Christopher Paul, 44, entered his plea in U.S. district court in Columbus, Ohio. He agreed to serve 20 years in prison under terms of the deal.
“Today’s guilty plea brings an end to the long, dangerous career of Christopher Paul,” Patrick Rowan, acting assistant U.S. attorney general for national security.
Paul was born in Ohio as Paul Kenyatta Laws and converted to Islam while in college, the Columbus Dispatch reported. He grew a beard and addressed some friends in Arabic. New acquaintances were surprised to learn he was American.
Paul, known also by a string of aliases including Abdul Malek Kenyatta, was arrested last year in Ohio on charges of conspiring to aid terrorists, conspiring to use a weapon of mass destruction and providing material support to terrorists.

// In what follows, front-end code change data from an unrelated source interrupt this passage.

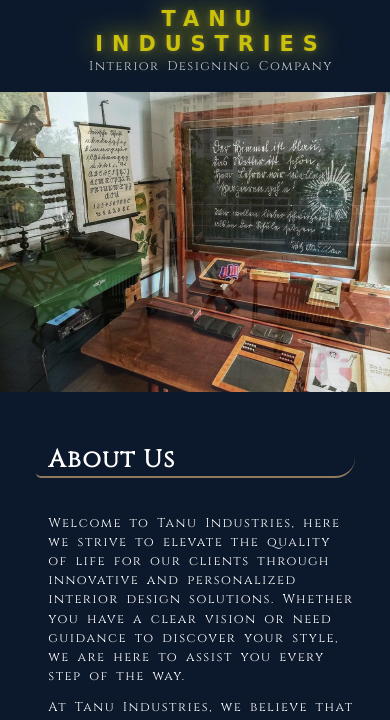
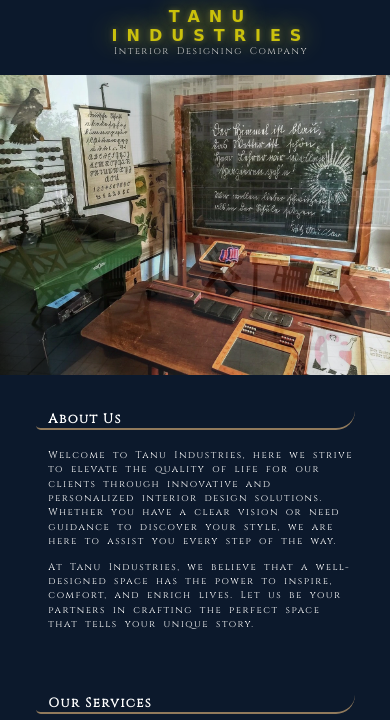
Before and after one commit to tanu-industry/tanu-industry.github.io, a website built with Vite: page index.html in a window 390 px wide. Shown: the part 109-829 px from the top of the page. Built offline with nearby package versions, Linux system fonts and the light colour scheme; a web font is replaced by a local one.

Commit message:
font-size-change

```diff
--- a/css/sections/header.css
+++ b/css/sections/header.css
@@ -47,7 +47,7 @@ header {
   }
 
   .logo__container-heading {
-    font-size: 1.3rem;
+    font-size: 1rem;
     line-height: 1.2;
   }
 }
--- a/css/style.css
+++ b/css/style.css
@@ -102,9 +102,13 @@ p {
 
 @media (max-width: 675px) {
   p {
-    font-size: .8rem;
+    font-size: 0.6rem;
   }
-    .btn {
+
+  h2 {
+    font-size: 0.8rem;
+  }
+  .btn {
     font-size: 0.7rem;
     width: 120px;
   }
```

He pleaded guilty to the second count and also acknowledged a three-page fact summary detailing his involvement with al Qaeda.
The activities dated back to the early 1990s when he traveled to Pakistan and Afghanistan, and continued until 1999 and 2000 when he helped Islamists in Germany who were planning to bomb Americans vacationing at foreign resorts, the summary said.
Paul trained at an al Qaeda camp in Afghanistan in basic battle techniques, then joined the group and received advanced training in rappelling, explosives and military history.
He fought in Afghanistan, then returned to Columbus and began recruiting to form a jihadist group, the summary said. From 1993 to 1995 he made more Islamist contacts while fighting in Bosnia.
Authorities searching Paul’s home in Columbus found a master list of “terrorist contacts and bomb-making information” that he had created while in the Balkans, the summary said.
It said al Qaeda members in Europe in 1997 asked him to form a jihad group, which he trained around Columbus. He went to Germany in 1999 to meet members of a Islamic fundamentalist cell. Asked to provide explosives training, he agreed to help the group, which also intended to attack within the United States, the summary said.
Editing by Alan Elsner